Dataset entries:

[Start of section]

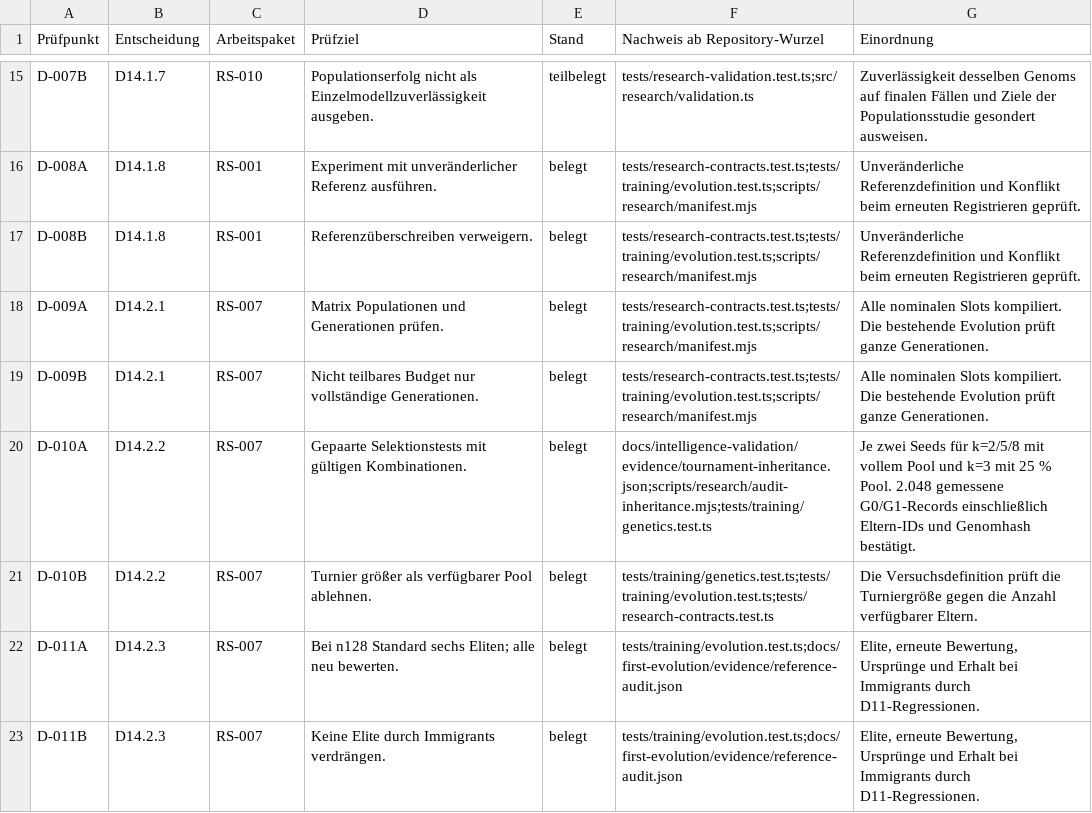
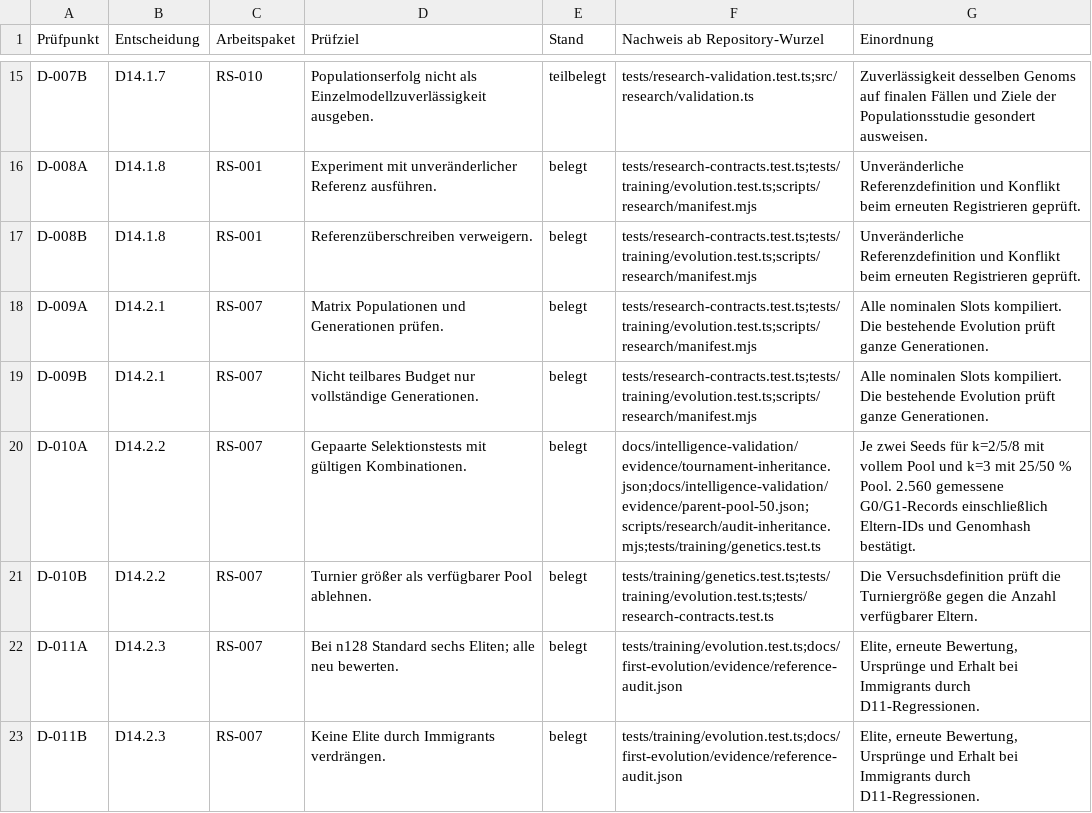
Before and after one commit to Andreas-Hartweger/ARENA, a CSV file: docs/intelligence-validation/ACCEPTANCE_RESULTS.csv, drawn as a sheet; only a part is shown, gaps mark what is left out.

Commit message:
Document implemented 02C adapters and paired parent pool measurements

```diff
--- a/docs/intelligence-validation/ACCEPTANCE_RESULTS.csv
+++ b/docs/intelligence-validation/ACCEPTANCE_RESULTS.csv
@@ -19,3 +19,3 @@ D-009A,D14.2.1,RS-007,Matrix Populationen und Generationen prüfen.,belegt,tests
 D-009B,D14.2.1,RS-007,Nicht teilbares Budget nur vollständige Generationen.,belegt,tests/research-contracts.test.ts;tests/training/evolution.test.ts;scripts/research/manifest.mjs,Alle nominalen Slots kompiliert. Die bestehende Evolution prüft ganze Generationen.
-D-010A,D14.2.2,RS-007,Gepaarte Selektionstests mit gültigen Kombinationen.,belegt,docs/intelligence-validation/evidence/tournament-inheritance.json;scripts/research/audit-inheritance.mjs;tests/training/genetics.test.ts,"Je zwei Seeds für k=2/5/8 mit vollem Pool und k=3 mit 25 % Pool. 2.048 gemessene G0/G1-Records einschließlich Eltern-IDs und Genomhash bestätigt."
+D-010A,D14.2.2,RS-007,Gepaarte Selektionstests mit gültigen Kombinationen.,belegt,docs/intelligence-validation/evidence/tournament-inheritance.json;docs/intelligence-validation/evidence/parent-pool-50.json;scripts/research/audit-inheritance.mjs;tests/training/genetics.test.ts,"Je zwei Seeds für k=2/5/8 mit vollem Pool und k=3 mit 25/50 % Pool. 2.560 gemessene G0/G1-Records einschließlich Eltern-IDs und Genomhash bestätigt."
 D-010B,D14.2.2,RS-007,Turnier größer als verfügbarer Pool ablehnen.,belegt,tests/training/genetics.test.ts;tests/training/evolution.test.ts;tests/research-contracts.test.ts,Die Versuchsdefinition prüft die Turniergröße gegen die Anzahl verfügbarer Eltern.
```
Also changed, not shown: 2 other files.
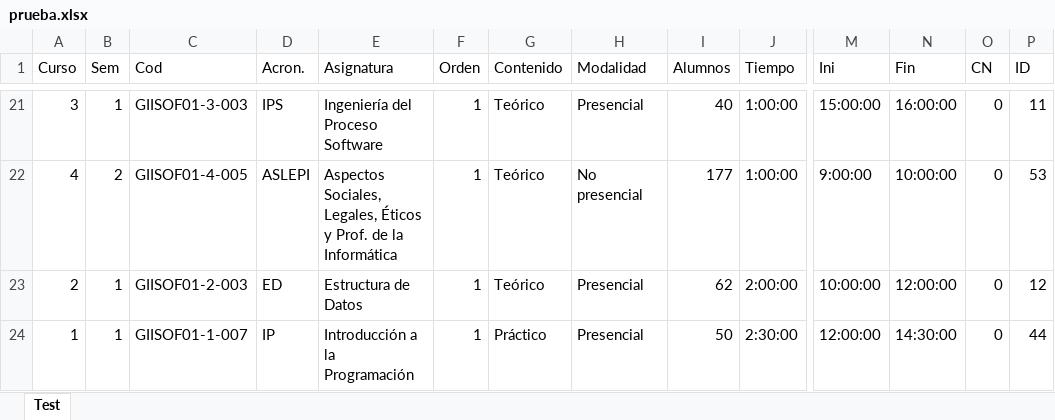
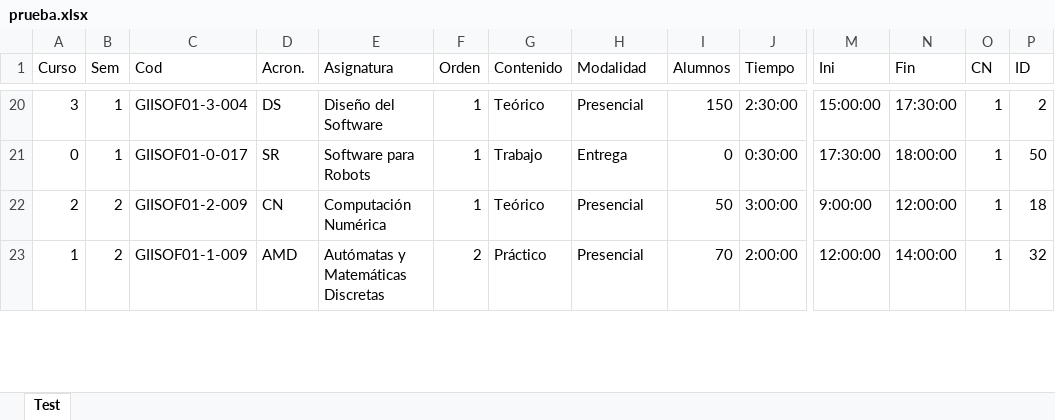
Before and after one commit to luispc1998/Exam_Classifier, an Excel workbook: files/output/prueba.xlsx, sheet Test, drawn as a sheet; only a part is shown, gaps mark what is left out; values as stored, in another font and other column widths than the file's, no borders; removed rows and columns are numbered as before the commit, all else as after; rows hold the shown columns only; the diff covers the shown part only; the diff names each change by its address in the sheet, - before the commit and + after, or states it on an @@ line.

```diff
--- a/files/output/prueba.xlsx (sheet Test)
+++ b/files/output/prueba.xlsx (sheet Test)
-C20 (Cod): GIISOF01-3-003
+C20 (Cod): GIISOF01-3-004
-D20 (Acron.): IPS
+D20 (Acron.): DS
-E20 (Asignatura): Ingeniería del Proceso Software
+E20 (Asignatura): Diseño del Software
-I20 (Alumnos): 40
+I20 (Alumnos): 150
-J20 (Tiempo): 1:00:00
+J20 (Tiempo): 2:30:00
-N20 (Fin): 16:00:00
+N20 (Fin): 17:30:00
-O20 (CN): 0
+O20 (CN): 1
-P20 (ID): 11
+P20 (ID): 2
-row 22: 4 | 2 | GIISOF01-4-005 | ASLEPI | Aspectos Sociales, Legales, Éticos y Prof. de la Informática | 1 | Teórico | No presencial | 177 | 1:00:00 | 9:00:00 | 10:00:00 | 0 | 53
+row 21: 0 | 1 | GIISOF01-0-017 | SR | Software para Robots | 1 | Trabajo | Entrega | 0 | 0:30:00 | 17:30:00 | 18:00:00 | 1 | 50
-B22:B23 (Sem): 1
+B22:B23 (Sem): 2
-C22 (Cod): GIISOF01-2-003
+C22 (Cod): GIISOF01-2-009
-D22 (Acron.): ED
+D22 (Acron.): CN
-E22 (Asignatura): Estructura de Datos
+E22 (Asignatura): Computación Numérica
-I22 (Alumnos): 62
+I22 (Alumnos): 50
-J22 (Tiempo): 2:00:00
+J22 (Tiempo): 3:00:00
-M22 (Ini): 10:00:00
+M22 (Ini): 9:00:00
-O22:O23 (CN): 0
+O22:O23 (CN): 1
-P22 (ID): 12
+P22 (ID): 18
-C23 (Cod): GIISOF01-1-007
+C23 (Cod): GIISOF01-1-009
-D23 (Acron.): IP
+D23 (Acron.): AMD
-E23 (Asignatura): Introducción a la Programación
+E23 (Asignatura): Autómatas y Matemáticas Discretas
-F23 (Orden): 1
+F23 (Orden): 2
-I23 (Alumnos): 50
+I23 (Alumnos): 70
-J23 (Tiempo): 2:30:00
+J23 (Tiempo): 2:00:00
-N23 (Fin): 14:30:00
+N23 (Fin): 14:00:00
-P23 (ID): 44
+P23 (ID): 32
```
Also changed, not shown: 25 added rows, 25 removed rows and 280 edited cells elsewhere in this sheet, 20 other files.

[End of section]

Reproduce the data above line for line, excluding every picture.

### [Written solution]
Before and after one commit to Andreas-Hartweger/ARENA, a CSV file: docs/intelligence-validation/ACCEPTANCE_RESULTS.csv, drawn as a sheet; only a part is shown, gaps mark what is left out.

Commit message:
Document implemented 02C adapters and paired parent pool measurements

```diff
--- a/docs/intelligence-validation/ACCEPTANCE_RESULTS.csv
+++ b/docs/intelligence-validation/ACCEPTANCE_RESULTS.csv
@@ -19,3 +19,3 @@ D-009A,D14.2.1,RS-007,Matrix Populationen und Generationen prüfen.,belegt,tests
 D-009B,D14.2.1,RS-007,Nicht teilbares Budget nur vollständige Generationen.,belegt,tests/research-contracts.test.ts;tests/training/evolution.test.ts;scripts/research/manifest.mjs,Alle nominalen Slots kompiliert. Die bestehende Evolution prüft ganze Generationen.
-D-010A,D14.2.2,RS-007,Gepaarte Selektionstests mit gültigen Kombinationen.,belegt,docs/intelligence-validation/evidence/tournament-inheritance.json;scripts/research/audit-inheritance.mjs;tests/training/genetics.test.ts,"Je zwei Seeds für k=2/5/8 mit vollem Pool und k=3 mit 25 % Pool. 2.048 gemessene G0/G1-Records einschließlich Eltern-IDs und Genomhash bestätigt."
+D-010A,D14.2.2,RS-007,Gepaarte Selektionstests mit gültigen Kombinationen.,belegt,docs/intelligence-validation/evidence/tournament-inheritance.json;docs/intelligence-validation/evidence/parent-pool-50.json;scripts/research/audit-inheritance.mjs;tests/training/genetics.test.ts,"Je zwei Seeds für k=2/5/8 mit vollem Pool und k=3 mit 25/50 % Pool. 2.560 gemessene G0/G1-Records einschließlich Eltern-IDs und Genomhash bestätigt."
 D-010B,D14.2.2,RS-007,Turnier größer als verfügbarer Pool ablehnen.,belegt,tests/training/genetics.test.ts;tests/training/evolution.test.ts;tests/research-contracts.test.ts,Die Versuchsdefinition prüft die Turniergröße gegen die Anzahl verfügbarer Eltern.
```
Also changed, not shown: 2 other files.
Before and after one commit to luispc1998/Exam_Classifier, an Excel workbook: files/output/prueba.xlsx, sheet Test, drawn as a sheet; only a part is shown, gaps mark what is left out; values as stored, in another font and other column widths than the file's, no borders; removed rows and columns are numbered as before the commit, all else as after; rows hold the shown columns only; the diff covers the shown part only; the diff names each change by its address in the sheet, - before the commit and + after, or states it on an @@ line.

```diff
--- a/files/output/prueba.xlsx (sheet Test)
+++ b/files/output/prueba.xlsx (sheet Test)
-C20 (Cod): GIISOF01-3-003
+C20 (Cod): GIISOF01-3-004
-D20 (Acron.): IPS
+D20 (Acron.): DS
-E20 (Asignatura): Ingeniería del Proceso Software
+E20 (Asignatura): Diseño del Software
-I20 (Alumnos): 40
+I20 (Alumnos): 150
-J20 (Tiempo): 1:00:00
+J20 (Tiempo): 2:30:00
-N20 (Fin): 16:00:00
+N20 (Fin): 17:30:00
-O20 (CN): 0
+O20 (CN): 1
-P20 (ID): 11
+P20 (ID): 2
-row 22: 4 | 2 | GIISOF01-4-005 | ASLEPI | Aspectos Sociales, Legales, Éticos y Prof. de la Informática | 1 | Teórico | No presencial | 177 | 1:00:00 | 9:00:00 | 10:00:00 | 0 | 53
+row 21: 0 | 1 | GIISOF01-0-017 | SR | Software para Robots | 1 | Trabajo | Entrega | 0 | 0:30:00 | 17:30:00 | 18:00:00 | 1 | 50
-B22:B23 (Sem): 1
+B22:B23 (Sem): 2
-C22 (Cod): GIISOF01-2-003
+C22 (Cod): GIISOF01-2-009
-D22 (Acron.): ED
+D22 (Acron.): CN
-E22 (Asignatura): Estructura de Datos
+E22 (Asignatura): Computación Numérica
-I22 (Alumnos): 62
+I22 (Alumnos): 50
-J22 (Tiempo): 2:00:00
+J22 (Tiempo): 3:00:00
-M22 (Ini): 10:00:00
+M22 (Ini): 9:00:00
-O22:O23 (CN): 0
+O22:O23 (CN): 1
-P22 (ID): 12
+P22 (ID): 18
-C23 (Cod): GIISOF01-1-007
+C23 (Cod): GIISOF01-1-009
-D23 (Acron.): IP
+D23 (Acron.): AMD
-E23 (Asignatura): Introducción a la Programación
+E23 (Asignatura): Autómatas y Matemáticas Discretas
-F23 (Orden): 1
+F23 (Orden): 2
-I23 (Alumnos): 50
+I23 (Alumnos): 70
-J23 (Tiempo): 2:30:00
+J23 (Tiempo): 2:00:00
-N23 (Fin): 14:30:00
+N23 (Fin): 14:00:00
-P23 (ID): 44
+P23 (ID): 32
```
Also changed, not shown: 25 added rows, 25 removed rows and 280 edited cells elsewhere in this sheet, 20 other files.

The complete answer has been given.